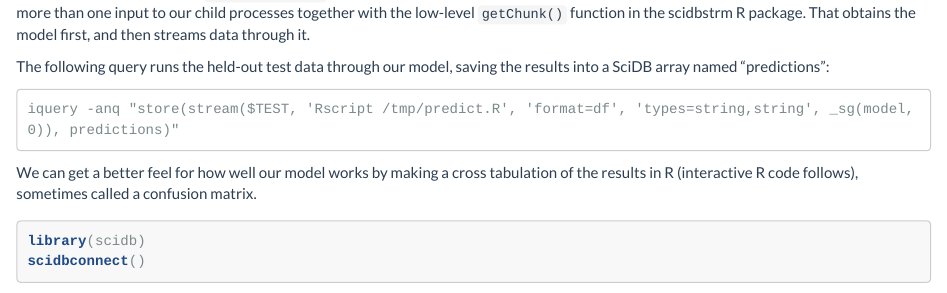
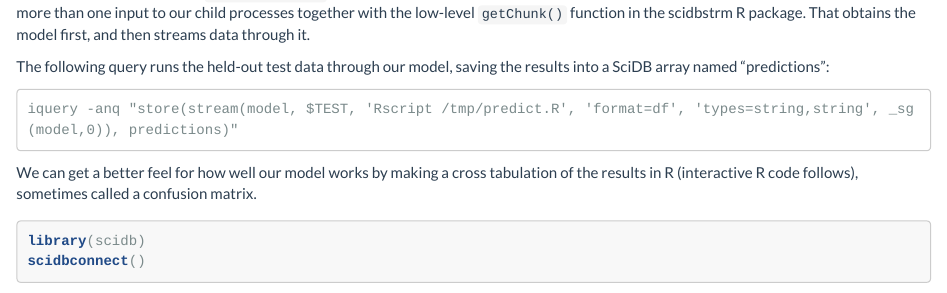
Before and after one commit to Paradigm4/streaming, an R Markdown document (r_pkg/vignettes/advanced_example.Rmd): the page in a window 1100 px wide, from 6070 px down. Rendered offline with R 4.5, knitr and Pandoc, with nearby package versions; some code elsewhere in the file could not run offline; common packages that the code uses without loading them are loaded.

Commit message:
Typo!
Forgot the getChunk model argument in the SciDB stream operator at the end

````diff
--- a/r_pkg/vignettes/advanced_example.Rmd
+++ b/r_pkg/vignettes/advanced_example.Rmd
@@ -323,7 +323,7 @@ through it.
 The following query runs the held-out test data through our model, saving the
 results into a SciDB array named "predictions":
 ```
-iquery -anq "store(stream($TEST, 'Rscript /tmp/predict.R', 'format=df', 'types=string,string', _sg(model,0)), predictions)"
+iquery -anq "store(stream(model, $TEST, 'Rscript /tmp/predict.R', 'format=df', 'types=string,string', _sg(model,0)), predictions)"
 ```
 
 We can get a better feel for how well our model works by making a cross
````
...
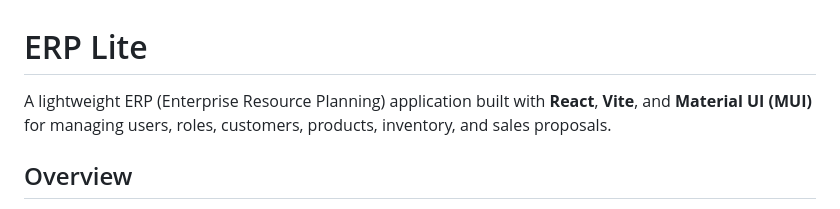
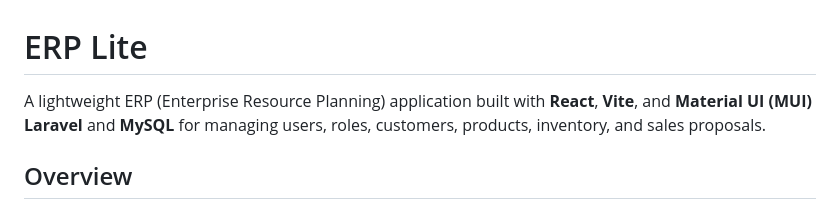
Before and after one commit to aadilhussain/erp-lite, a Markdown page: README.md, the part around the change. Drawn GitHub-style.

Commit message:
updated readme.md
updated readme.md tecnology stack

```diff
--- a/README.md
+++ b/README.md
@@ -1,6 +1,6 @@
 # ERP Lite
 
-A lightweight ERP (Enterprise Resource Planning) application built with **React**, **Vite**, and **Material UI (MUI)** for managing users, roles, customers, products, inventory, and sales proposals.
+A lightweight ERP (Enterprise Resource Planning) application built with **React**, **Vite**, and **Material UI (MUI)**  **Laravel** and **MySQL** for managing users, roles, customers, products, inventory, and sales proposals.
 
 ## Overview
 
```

* YOUR OBJECTIVE: For each line above that contains "predictions", make a copy.

* ANSWER SECTION:
 results into a SciDB array named "predictions":
-iquery -anq "store(stream($TEST, 'Rscript /tmp/predict.R', 'format=df', 'types=string,string', _sg(model,0)), predictions)"
+iquery -anq "store(stream(model, $TEST, 'Rscript /tmp/predict.R', 'format=df', 'types=string,string', _sg(model,0)), predictions)"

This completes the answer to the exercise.